→ **Data provided**:
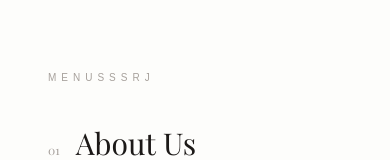
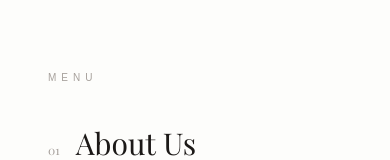
Before and after one commit to SahilPaul77/demo3, a Next.js app: page / in a window 390 px wide. Both pictures are taken after a click on the button 346 px from the left and 40 px from the top of the page. Shown: the part 144-304 px from the top of the page. Built offline with nearby package versions, Linux system fonts and the light colour scheme; a web font is replaced by a local one.

Commit message:
navbar fixed

```diff
--- a/app/navbar/page.jsx
+++ b/app/navbar/page.jsx
@@ -205,7 +205,7 @@ const Navbar = () => {
       >
         <div className="relative flex flex-col items-start justify-center h-full px-12 gap-y-10">
           <p className="text-[10px] uppercase tracking-[0.5em] text-stone-400">
-            menusssrj
+            menu
           </p>
 
           <nav className="flex flex-col gap-8">
```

→ **Work item**: Your reply should restate the data above word for word and contain no pictures.

→ **Result of the exercise**:
Before and after one commit to SahilPaul77/demo3, a Next.js app: page / in a window 390 px wide. Both pictures are taken after a click on the button 346 px from the left and 40 px from the top of the page. Shown: the part 144-304 px from the top of the page. Built offline with nearby package versions, Linux system fonts and the light colour scheme; a web font is replaced by a local one.

Commit message:
navbar fixed

```diff
--- a/app/navbar/page.jsx
+++ b/app/navbar/page.jsx
@@ -205,7 +205,7 @@ const Navbar = () => {
       >
         <div className="relative flex flex-col items-start justify-center h-full px-12 gap-y-10">
           <p className="text-[10px] uppercase tracking-[0.5em] text-stone-400">
-            menusssrj
+            menu
           </p>
 
           <nav className="flex flex-col gap-8">
```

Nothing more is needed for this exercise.